Short communication: Gelatinization and enzymatic hydrolysis characteristics relevant to digestion and analysis of glycogen granules isolated from ruminal protozoa
- Hall, M.B.
- Journal of dairy science 2019 v.102 no.5 pp. 4205-4208
- corn, corn starch, dairy cows, digestion, enzymatic hydrolysis, enzymes, gelatinization, glucose, glycogen, granules, hydrogen bonding, hydrolysis, lactating females, lactation, nutrients, rumen protozoa, starch, wheat, wheat starch

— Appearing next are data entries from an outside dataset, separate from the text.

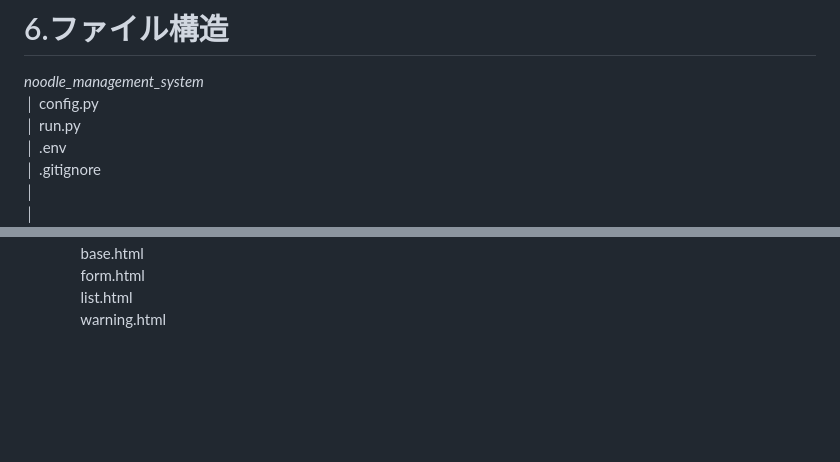
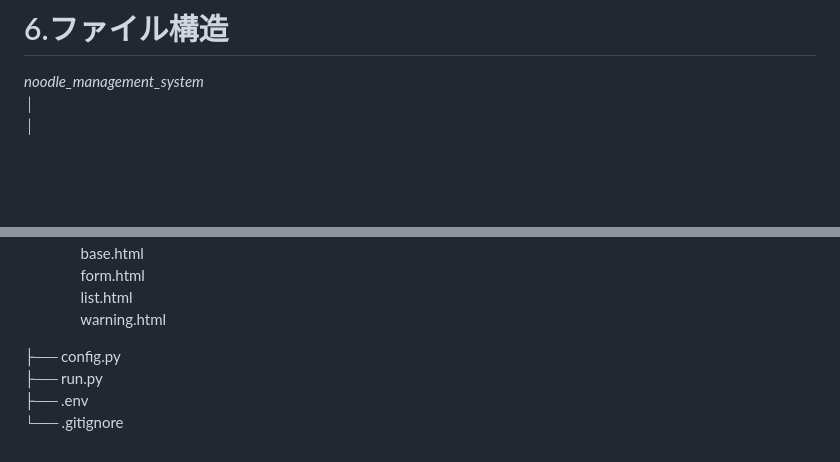
Before and after one commit to novelist-sayrew/noodle_management_system, a Markdown page: README.md, 2 parts joined by grey strips. Drawn GitHub-style; blank space fills up the shorter version.

```diff
--- a/README.md
+++ b/README.md
@@ -83,9 +83,5 @@
 
 # 6.ファイル構造<br>
 *noodle_management_system* <br>
-│  config.py <br>
-│  run.py <br>
-│  .env <br>
-│  .gitignore <br>
 │ <br>
 │ <br>
@@ -117,3 +114,8 @@
 　  　  　          form.html <br>
 　  　  　          list.html <br>
 　  　  　          warning.html <br>
+
+├──  config.py <br>
+├──  run.py <br>
+├──  .env <br>
+└──  .gitignore <br>
```
Also changed, not shown: other parts of README.md (+8 -7 lines).
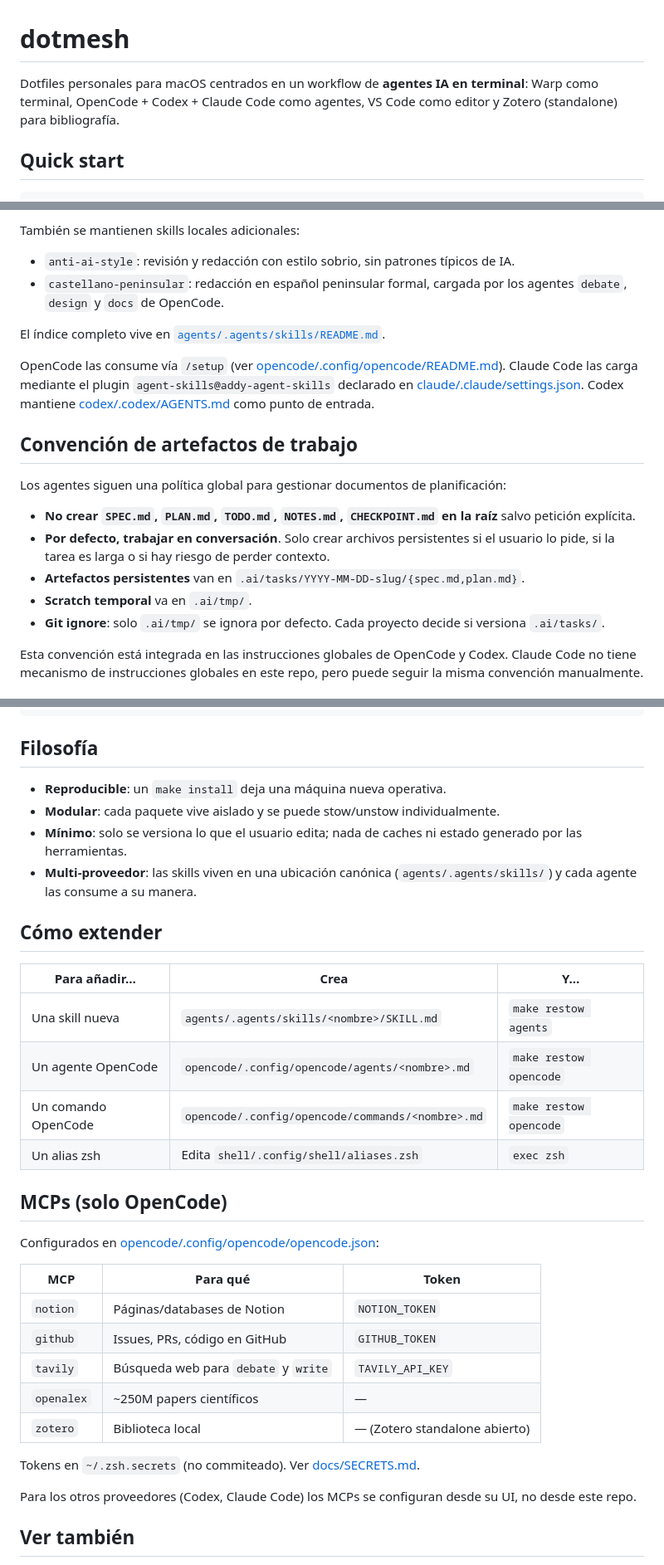
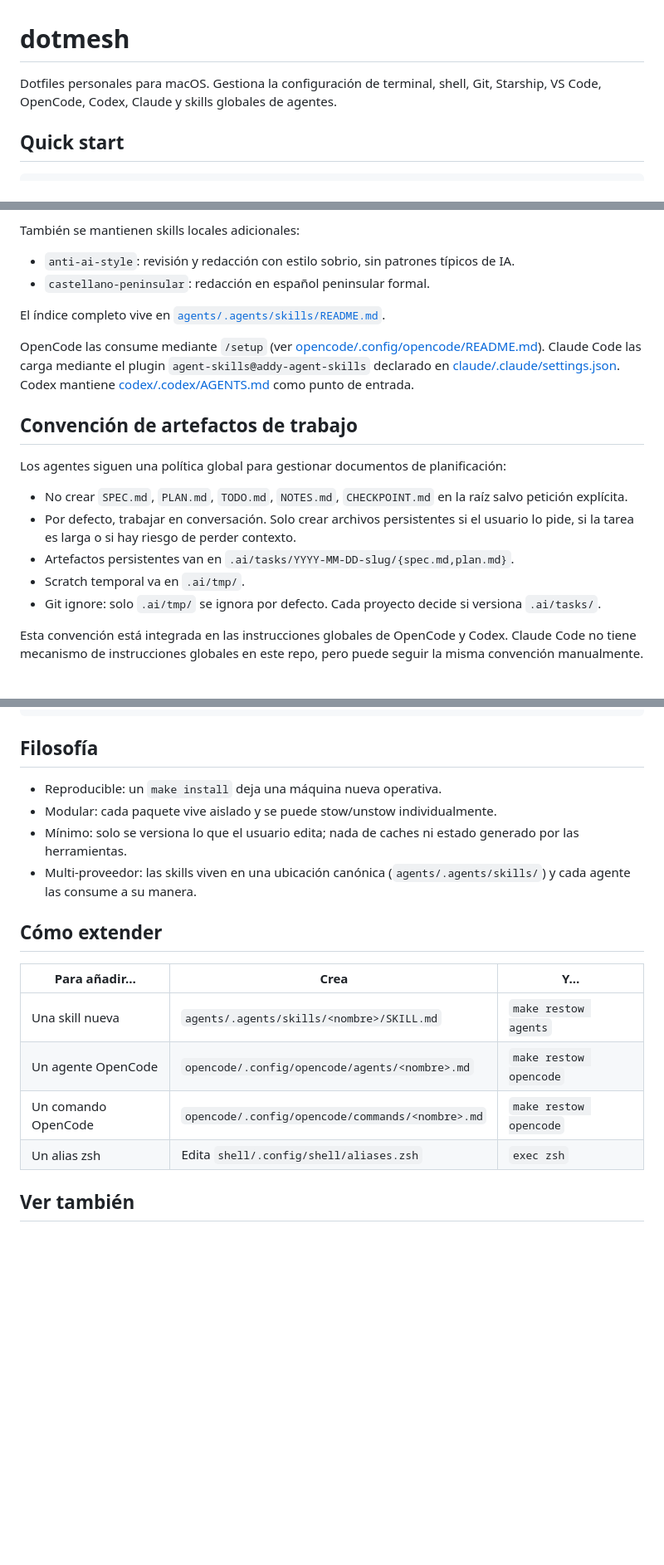
Before and after one commit to PabloCoello/dotmesh, a Markdown page: README.md, 3 parts joined by grey strips. Shown at 83% size. Rendered like a GitHub page; blank space fills up the shorter version.

Commit message:
docs: simplify README and remove obsolete references

```diff
--- a/README.md
+++ b/README.md
@@ -1,8 +1,6 @@
 # dotmesh
 
-Dotfiles personales para macOS centrados en un workflow de **agentes IA en terminal**:
-Warp como terminal, OpenCode + Codex + Claude Code como agentes, VS Code como
-editor y Zotero (standalone) para bibliografía.
+Dotfiles personales para macOS. Gestiona la configuración de terminal, shell, Git, Starship, VS Code, OpenCode, Codex, Claude y skills globales de agentes.
 
 ## Quick start
 
@@ -78,26 +71,21 @@ general con agentes y no copiadas de forma literal de un único proveedor:
 También se mantienen skills locales adicionales:
 
 - `anti-ai-style`: revisión y redacción con estilo sobrio, sin patrones típicos de IA.
-- `castellano-peninsular`: redacción en español peninsular formal, cargada por los agentes `debate`, `design` y `docs` de OpenCode.
+- `castellano-peninsular`: redacción en español peninsular formal.
 
-El índice completo vive en
-[`agents/.agents/skills/README.md`](agents/.agents/skills/README.md).
+El índice completo vive en [`agents/.agents/skills/README.md`](agents/.agents/skills/README.md).
 
-OpenCode las consume vía `/setup` (ver
-[opencode/.config/opencode/README.md](opencode/.config/opencode/README.md)).
-Claude Code las carga mediante el plugin `agent-skills@addy-agent-skills`
-declarado en [claude/.claude/settings.json](claude/.claude/settings.json).
-Codex mantiene [codex/.codex/AGENTS.md](codex/.codex/AGENTS.md) como punto de entrada.
+OpenCode las consume mediante `/setup` (ver [opencode/.config/opencode/README.md](opencode/.config/opencode/README.md)). Claude Code las carga mediante el plugin `agent-skills@addy-agent-skills` declarado en [claude/.claude/settings.json](claude/.claude/settings.json). Codex mantiene [codex/.codex/AGENTS.md](codex/.codex/AGENTS.md) como punto de entrada.
 
 ## Convención de artefactos de trabajo
 
 Los agentes siguen una política global para gestionar documentos de planificación:
 
-- **No crear `SPEC.md`, `PLAN.md`, `TODO.md`, `NOTES.md`, `CHECKPOINT.md` en la raíz** salvo petición explícita.
-- **Por defecto, trabajar en conversación**. Solo crear archivos persistentes si el usuario lo pide, si la tarea es larga o si hay riesgo de perder contexto.
-- **Artefactos persistentes** van en `.ai/tasks/YYYY-MM-DD-slug/{spec.md,plan.md}`.
-- **Scratch temporal** va en `.ai/tmp/`.
-- **Git ignore**: solo `.ai/tmp/` se ignora por defecto. Cada proyecto decide si versiona `.ai/tasks/`.
+- No crear `SPEC.md`, `PLAN.md`, `TODO.md`, `NOTES.md`, `CHECKPOINT.md` en la raíz salvo petición explícita.
+- Por defecto, trabajar en conversación. Solo crear archivos persistentes si el usuario lo pide, si la tarea es larga o si hay riesgo de perder contexto.
+- Artefactos persistentes van en `.ai/tasks/YYYY-MM-DD-slug/{spec.md,plan.md}`.
+- Scratch temporal va en `.ai/tmp/`.
+- Git ignore: solo `.ai/tmp/` se ignora por defecto. Cada proyecto decide si versiona `.ai/tasks/`.
 
 Esta convención está integrada en las instrucciones globales de OpenCode y Codex. Claude Code no tiene mecanismo de instrucciones globales en este repo, pero puede seguir la misma convención manualmente.
 
@@ -116,12 +104,10 @@ make clean       # vacía ~/dotfiles-backup
 
 ## Filosofía
 
-- **Reproducible**: un `make install` deja una máquina nueva operativa.
-- **Modular**: cada paquete vive aislado y se puede stow/unstow individualmente.
-- **Mínimo**: solo se versiona lo que el usuario edita; nada de caches ni estado
-  generado por las herramientas.
-- **Multi-proveedor**: las skills viven en una ubicación canónica
-  (`agents/.agents/skills/`) y cada agente las consume a su manera.
+- Reproducible: un `make install` deja una máquina nueva operativa.
+- Modular: cada paquete vive aislado y se puede stow/unstow individualmente.
+- Mínimo: solo se versiona lo que el usuario edita; nada de caches ni estado generado por las herramientas.
+- Multi-proveedor: las skills viven en una ubicación canónica (`agents/.agents/skills/`) y cada agente las consume a su manera.
 
 ## Cómo extender
 
@@ -132,22 +118,6 @@ make clean       # vacía ~/dotfiles-backup
 | Un comando OpenCode | `opencode/.config/opencode/commands/<nombre>.md` | `make restow opencode` |
 | Un alias zsh | Edita `shell/.config/shell/aliases.zsh` | `exec zsh` |
 
-## MCPs (solo OpenCode)
-
-Configurados en [opencode/.config/opencode/opencode.json](opencode/.config/opencode/opencode.json):
-
-| MCP | Para qué | Token |
-|---|---|---|
-| `notion` | Páginas/databases de Notion | `NOTION_TOKEN` |
-| `github` | Issues, PRs, código en GitHub | `GITHUB_TOKEN` |
-| `tavily` | Búsqueda web para `debate` y `write` | `TAVILY_API_KEY` |
-| `openalex` | ~250M papers científicos | — |
-| `zotero` | Biblioteca local | — (Zotero standalone abierto) |
-
-Tokens en `~/.zsh.secrets` (no commiteado). Ver [docs/SECRETS.md](docs/SECRETS.md).
-
-Para los otros proveedores (Codex, Claude Code) los MCPs se configuran desde su UI, no desde este repo.
-
 ## Ver también
 
 - [docs/INSTALL.md](docs/INSTALL.md) — guía de instalación detallada.
```
Also changed, not shown: other parts of README.md (+4 -9 lines).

- Glycogen is an α-glucan produced by rumen microbes from various feed carbohydrates. It may be digested ruminally or intestinally to provide nutrients. The physicochemical and enzymatic hydrolysis characteristics of microbial glycogen have not been described in detail, but do influence its conversion to absorbable nutrients in vivo, its nutritional comparability with plant starch sources, and its accurate analysis in vitro. The objectives of this study were to determine presence or absence of a gelatinization response and to describe enzymatic digestion characteristics of glycogen granules isolated from ruminal protozoa obtained from lactating dairy cows. Protozoal glycogen granules were determined to be 98.3% α-glucan. Granules displayed gelatinization, the breaking of hydrogen bonds between molecules or branches, at 65°C compared with purified wheat and corn starches, which initiated gelatinization at 50 and 65°C, respectively. Digestion of ungelatinized samples with amyloglucosidase for 2 h at 39°C showed approximately 3-fold greater hydrolysis to glucose for protozoal glycogen (25.2% of dry matter; DM) than for wheat (9.9% of DM) or corn (8.2% of DM) starches. Based on enzymatic digestion results, protozoal glycogen may be more readily digested than intact corn or wheat starches and should be gelatinized or the hydrogen bonds otherwise disrupted to allow more complete recovery in enzymatic analysis.